What is expected -> Every line in the records below with the string "ProjectList" is to be copied out.

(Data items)

———

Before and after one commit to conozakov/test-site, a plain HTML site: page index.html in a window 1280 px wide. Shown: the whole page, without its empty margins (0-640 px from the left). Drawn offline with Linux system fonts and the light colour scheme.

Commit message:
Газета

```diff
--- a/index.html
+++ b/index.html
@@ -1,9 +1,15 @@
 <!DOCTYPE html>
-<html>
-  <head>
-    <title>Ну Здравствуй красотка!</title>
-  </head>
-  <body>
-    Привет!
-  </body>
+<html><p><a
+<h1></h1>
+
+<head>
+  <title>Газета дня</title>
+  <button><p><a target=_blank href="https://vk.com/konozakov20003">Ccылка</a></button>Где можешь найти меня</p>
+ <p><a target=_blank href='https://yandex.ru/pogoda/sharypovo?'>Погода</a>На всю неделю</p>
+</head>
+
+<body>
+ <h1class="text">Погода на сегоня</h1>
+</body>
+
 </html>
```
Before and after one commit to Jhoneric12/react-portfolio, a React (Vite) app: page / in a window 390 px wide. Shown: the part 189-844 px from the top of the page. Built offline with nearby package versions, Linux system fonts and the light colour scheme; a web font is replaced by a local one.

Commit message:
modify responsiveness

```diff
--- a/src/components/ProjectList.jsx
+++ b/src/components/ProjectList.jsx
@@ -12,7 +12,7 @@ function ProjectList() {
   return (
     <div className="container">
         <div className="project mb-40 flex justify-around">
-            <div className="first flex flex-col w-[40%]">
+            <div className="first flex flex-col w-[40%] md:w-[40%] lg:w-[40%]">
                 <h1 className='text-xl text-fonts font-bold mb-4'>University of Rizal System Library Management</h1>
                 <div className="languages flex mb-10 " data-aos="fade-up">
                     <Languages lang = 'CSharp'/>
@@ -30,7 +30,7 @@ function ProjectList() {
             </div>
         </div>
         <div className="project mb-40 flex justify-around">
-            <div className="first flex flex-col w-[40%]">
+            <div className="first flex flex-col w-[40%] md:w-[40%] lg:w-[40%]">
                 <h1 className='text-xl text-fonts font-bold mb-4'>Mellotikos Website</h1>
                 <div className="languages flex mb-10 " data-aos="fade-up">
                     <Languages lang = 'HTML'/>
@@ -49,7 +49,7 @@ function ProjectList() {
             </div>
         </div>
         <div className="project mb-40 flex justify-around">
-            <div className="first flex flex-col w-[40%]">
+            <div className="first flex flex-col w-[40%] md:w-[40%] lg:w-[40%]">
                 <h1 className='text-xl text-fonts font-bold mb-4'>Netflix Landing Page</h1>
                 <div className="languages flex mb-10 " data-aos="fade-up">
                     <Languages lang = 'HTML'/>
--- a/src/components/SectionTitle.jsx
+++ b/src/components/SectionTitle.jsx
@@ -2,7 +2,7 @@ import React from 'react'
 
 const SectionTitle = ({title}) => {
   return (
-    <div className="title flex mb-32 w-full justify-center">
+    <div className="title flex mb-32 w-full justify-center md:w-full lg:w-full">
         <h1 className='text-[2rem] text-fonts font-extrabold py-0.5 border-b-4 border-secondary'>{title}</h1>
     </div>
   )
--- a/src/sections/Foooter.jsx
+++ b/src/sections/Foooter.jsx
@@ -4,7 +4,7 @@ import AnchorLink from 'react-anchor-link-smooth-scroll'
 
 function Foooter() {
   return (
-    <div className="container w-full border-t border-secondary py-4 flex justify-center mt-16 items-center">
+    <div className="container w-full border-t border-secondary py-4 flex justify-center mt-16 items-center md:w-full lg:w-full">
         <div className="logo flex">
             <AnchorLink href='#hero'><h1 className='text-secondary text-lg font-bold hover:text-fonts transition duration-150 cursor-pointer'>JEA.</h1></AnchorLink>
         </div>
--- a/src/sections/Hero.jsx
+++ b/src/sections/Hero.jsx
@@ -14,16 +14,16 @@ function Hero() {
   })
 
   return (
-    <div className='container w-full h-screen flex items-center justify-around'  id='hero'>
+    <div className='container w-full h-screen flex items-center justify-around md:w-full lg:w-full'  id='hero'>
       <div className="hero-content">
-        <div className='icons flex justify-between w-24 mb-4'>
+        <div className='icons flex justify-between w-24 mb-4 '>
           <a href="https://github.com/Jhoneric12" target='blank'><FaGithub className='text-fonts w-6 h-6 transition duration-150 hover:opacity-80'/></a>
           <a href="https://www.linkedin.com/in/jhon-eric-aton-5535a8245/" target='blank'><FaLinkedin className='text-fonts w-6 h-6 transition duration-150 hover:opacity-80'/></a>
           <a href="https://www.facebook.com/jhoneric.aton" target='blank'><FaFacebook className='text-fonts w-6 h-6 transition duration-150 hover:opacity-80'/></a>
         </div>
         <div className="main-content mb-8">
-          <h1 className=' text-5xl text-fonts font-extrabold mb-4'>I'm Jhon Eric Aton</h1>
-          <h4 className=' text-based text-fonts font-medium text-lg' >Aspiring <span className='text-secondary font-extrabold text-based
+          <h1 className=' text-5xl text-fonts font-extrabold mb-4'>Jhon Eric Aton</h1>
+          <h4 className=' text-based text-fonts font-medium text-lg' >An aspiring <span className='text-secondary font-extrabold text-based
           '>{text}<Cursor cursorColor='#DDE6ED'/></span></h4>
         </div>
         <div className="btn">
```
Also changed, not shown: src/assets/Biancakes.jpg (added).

———

Answer box ->
--- a/src/components/ProjectList.jsx
+++ b/src/components/ProjectList.jsx
@@ -12,7 +12,7 @@ function ProjectList() {
@@ -30,7 +30,7 @@ function ProjectList() {
@@ -49,7 +49,7 @@ function ProjectList() {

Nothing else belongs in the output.